[Opening Information shown section]

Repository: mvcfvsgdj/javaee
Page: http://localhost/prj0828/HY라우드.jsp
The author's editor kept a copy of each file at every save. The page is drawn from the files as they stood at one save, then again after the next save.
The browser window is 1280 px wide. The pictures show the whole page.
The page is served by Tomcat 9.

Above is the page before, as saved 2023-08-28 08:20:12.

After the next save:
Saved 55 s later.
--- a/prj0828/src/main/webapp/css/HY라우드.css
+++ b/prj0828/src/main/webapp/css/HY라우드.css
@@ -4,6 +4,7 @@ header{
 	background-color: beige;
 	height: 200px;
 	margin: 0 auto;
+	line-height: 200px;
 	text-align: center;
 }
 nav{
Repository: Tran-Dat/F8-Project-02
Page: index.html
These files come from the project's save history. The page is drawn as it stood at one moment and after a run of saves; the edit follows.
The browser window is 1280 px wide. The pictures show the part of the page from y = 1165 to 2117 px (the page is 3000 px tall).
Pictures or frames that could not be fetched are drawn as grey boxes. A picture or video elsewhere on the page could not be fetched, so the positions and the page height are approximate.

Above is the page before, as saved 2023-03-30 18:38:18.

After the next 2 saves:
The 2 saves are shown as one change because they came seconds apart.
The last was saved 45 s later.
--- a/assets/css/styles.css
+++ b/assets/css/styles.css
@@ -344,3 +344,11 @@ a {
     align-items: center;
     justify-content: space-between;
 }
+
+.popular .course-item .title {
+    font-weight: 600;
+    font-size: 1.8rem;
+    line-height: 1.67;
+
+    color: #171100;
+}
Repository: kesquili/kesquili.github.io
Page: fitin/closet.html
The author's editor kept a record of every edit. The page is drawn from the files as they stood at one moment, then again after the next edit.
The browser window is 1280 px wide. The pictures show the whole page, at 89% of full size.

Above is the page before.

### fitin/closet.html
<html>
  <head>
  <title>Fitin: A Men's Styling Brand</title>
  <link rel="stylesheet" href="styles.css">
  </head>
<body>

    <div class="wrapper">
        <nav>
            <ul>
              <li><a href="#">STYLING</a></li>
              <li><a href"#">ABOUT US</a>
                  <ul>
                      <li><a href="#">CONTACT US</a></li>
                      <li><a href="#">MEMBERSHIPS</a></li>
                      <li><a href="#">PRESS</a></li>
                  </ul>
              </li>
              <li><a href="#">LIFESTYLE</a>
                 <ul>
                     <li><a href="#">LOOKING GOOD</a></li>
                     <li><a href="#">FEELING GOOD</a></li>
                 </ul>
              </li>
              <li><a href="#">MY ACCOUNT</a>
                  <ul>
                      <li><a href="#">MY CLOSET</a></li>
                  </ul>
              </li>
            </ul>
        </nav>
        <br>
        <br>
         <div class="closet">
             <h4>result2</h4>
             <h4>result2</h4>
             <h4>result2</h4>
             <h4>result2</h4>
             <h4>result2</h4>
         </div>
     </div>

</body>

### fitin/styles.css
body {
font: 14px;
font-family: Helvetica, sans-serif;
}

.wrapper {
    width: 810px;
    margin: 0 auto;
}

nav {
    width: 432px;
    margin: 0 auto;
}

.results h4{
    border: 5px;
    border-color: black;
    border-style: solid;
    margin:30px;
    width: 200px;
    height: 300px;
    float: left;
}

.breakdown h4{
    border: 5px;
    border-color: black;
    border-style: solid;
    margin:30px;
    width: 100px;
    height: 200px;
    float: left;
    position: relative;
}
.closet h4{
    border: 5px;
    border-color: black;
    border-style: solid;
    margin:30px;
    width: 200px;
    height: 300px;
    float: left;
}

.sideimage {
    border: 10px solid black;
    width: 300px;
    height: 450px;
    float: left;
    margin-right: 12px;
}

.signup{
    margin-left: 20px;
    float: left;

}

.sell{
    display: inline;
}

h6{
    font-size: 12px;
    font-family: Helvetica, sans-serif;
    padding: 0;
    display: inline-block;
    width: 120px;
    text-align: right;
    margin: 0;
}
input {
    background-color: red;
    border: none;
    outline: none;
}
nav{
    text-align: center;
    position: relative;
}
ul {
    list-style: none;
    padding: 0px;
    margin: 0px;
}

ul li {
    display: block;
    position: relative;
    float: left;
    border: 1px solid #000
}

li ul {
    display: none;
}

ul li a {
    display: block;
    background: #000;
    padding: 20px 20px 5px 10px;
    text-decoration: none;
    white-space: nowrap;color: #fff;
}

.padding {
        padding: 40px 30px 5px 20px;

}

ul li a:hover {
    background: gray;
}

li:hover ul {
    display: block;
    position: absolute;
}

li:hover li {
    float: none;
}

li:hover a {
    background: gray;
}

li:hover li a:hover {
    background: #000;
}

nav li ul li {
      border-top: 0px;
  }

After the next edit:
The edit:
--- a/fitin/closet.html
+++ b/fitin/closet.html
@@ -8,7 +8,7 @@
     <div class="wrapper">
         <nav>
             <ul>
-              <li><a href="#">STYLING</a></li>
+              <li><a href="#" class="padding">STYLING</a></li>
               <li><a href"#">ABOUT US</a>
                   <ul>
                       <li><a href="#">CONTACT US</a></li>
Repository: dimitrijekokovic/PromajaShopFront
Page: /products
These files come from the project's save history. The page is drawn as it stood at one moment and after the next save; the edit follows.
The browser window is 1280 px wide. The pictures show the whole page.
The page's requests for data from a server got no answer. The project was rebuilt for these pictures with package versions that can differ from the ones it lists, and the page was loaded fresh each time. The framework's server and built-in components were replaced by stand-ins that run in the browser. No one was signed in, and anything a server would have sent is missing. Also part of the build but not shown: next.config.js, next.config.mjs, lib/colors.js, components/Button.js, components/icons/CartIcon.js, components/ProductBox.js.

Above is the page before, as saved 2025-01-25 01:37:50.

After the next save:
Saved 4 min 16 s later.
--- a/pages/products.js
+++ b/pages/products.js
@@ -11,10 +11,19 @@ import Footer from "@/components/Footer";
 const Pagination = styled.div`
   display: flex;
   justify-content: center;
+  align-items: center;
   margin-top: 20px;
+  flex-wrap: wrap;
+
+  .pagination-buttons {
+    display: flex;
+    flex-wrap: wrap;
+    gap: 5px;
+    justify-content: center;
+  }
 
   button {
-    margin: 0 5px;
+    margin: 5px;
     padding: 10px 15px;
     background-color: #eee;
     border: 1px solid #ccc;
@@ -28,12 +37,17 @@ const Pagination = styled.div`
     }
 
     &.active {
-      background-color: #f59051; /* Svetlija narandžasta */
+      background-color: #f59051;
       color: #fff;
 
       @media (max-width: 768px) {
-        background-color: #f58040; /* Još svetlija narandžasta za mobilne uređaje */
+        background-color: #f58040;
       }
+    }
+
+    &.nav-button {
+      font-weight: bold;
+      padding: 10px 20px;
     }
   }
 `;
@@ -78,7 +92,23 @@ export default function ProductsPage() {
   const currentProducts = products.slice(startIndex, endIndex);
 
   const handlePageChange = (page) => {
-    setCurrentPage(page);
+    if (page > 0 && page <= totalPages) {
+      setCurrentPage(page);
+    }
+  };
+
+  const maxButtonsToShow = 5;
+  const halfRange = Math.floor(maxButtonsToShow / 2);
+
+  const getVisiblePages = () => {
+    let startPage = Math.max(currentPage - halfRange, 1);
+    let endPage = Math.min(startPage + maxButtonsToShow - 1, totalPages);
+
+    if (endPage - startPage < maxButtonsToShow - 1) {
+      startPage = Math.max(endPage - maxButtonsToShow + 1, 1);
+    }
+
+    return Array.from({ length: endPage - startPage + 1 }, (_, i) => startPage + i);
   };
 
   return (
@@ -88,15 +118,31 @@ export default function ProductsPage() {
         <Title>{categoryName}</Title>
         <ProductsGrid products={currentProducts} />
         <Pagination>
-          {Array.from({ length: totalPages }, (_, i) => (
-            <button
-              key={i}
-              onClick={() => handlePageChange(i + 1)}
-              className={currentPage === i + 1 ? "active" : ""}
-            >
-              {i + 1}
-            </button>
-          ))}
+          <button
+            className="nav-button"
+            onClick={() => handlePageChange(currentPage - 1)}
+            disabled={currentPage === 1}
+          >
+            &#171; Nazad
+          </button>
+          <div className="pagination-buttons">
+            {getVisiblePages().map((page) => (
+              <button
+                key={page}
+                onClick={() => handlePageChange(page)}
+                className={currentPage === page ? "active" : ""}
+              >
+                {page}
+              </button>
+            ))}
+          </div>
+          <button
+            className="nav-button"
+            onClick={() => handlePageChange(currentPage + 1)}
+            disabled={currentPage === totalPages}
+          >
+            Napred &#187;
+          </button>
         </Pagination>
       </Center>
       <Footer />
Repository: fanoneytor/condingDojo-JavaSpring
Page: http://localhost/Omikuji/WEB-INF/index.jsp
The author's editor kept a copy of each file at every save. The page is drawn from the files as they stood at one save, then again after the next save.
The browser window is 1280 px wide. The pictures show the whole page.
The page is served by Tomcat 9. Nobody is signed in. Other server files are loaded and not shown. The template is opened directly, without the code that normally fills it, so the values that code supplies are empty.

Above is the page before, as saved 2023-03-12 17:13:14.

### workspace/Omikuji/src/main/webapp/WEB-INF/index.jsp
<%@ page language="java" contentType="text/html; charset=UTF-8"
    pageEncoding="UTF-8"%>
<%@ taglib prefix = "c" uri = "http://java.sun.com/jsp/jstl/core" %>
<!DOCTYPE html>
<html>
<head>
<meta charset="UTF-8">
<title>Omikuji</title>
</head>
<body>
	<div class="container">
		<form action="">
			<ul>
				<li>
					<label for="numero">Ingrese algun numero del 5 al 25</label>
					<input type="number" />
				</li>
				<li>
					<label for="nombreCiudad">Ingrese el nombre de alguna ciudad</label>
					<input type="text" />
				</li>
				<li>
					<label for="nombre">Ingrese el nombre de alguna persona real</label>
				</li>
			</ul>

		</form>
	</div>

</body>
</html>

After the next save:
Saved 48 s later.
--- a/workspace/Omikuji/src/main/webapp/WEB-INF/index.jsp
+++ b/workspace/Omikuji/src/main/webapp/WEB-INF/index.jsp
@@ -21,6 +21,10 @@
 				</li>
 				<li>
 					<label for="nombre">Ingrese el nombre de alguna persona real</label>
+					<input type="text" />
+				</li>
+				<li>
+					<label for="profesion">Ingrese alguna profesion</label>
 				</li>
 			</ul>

[Closing Information shown section]

▶ [Required work] Take every line from the data that includes the word "Above".

▶ [Solution to this task]
Above is the page before, as saved 2023-08-28 08:20:12.
Above is the page before, as saved 2023-03-30 18:38:18.
Above is the page before.
Above is the page before, as saved 2025-01-25 01:37:50.
Above is the page before, as saved 2023-03-12 17:13:14.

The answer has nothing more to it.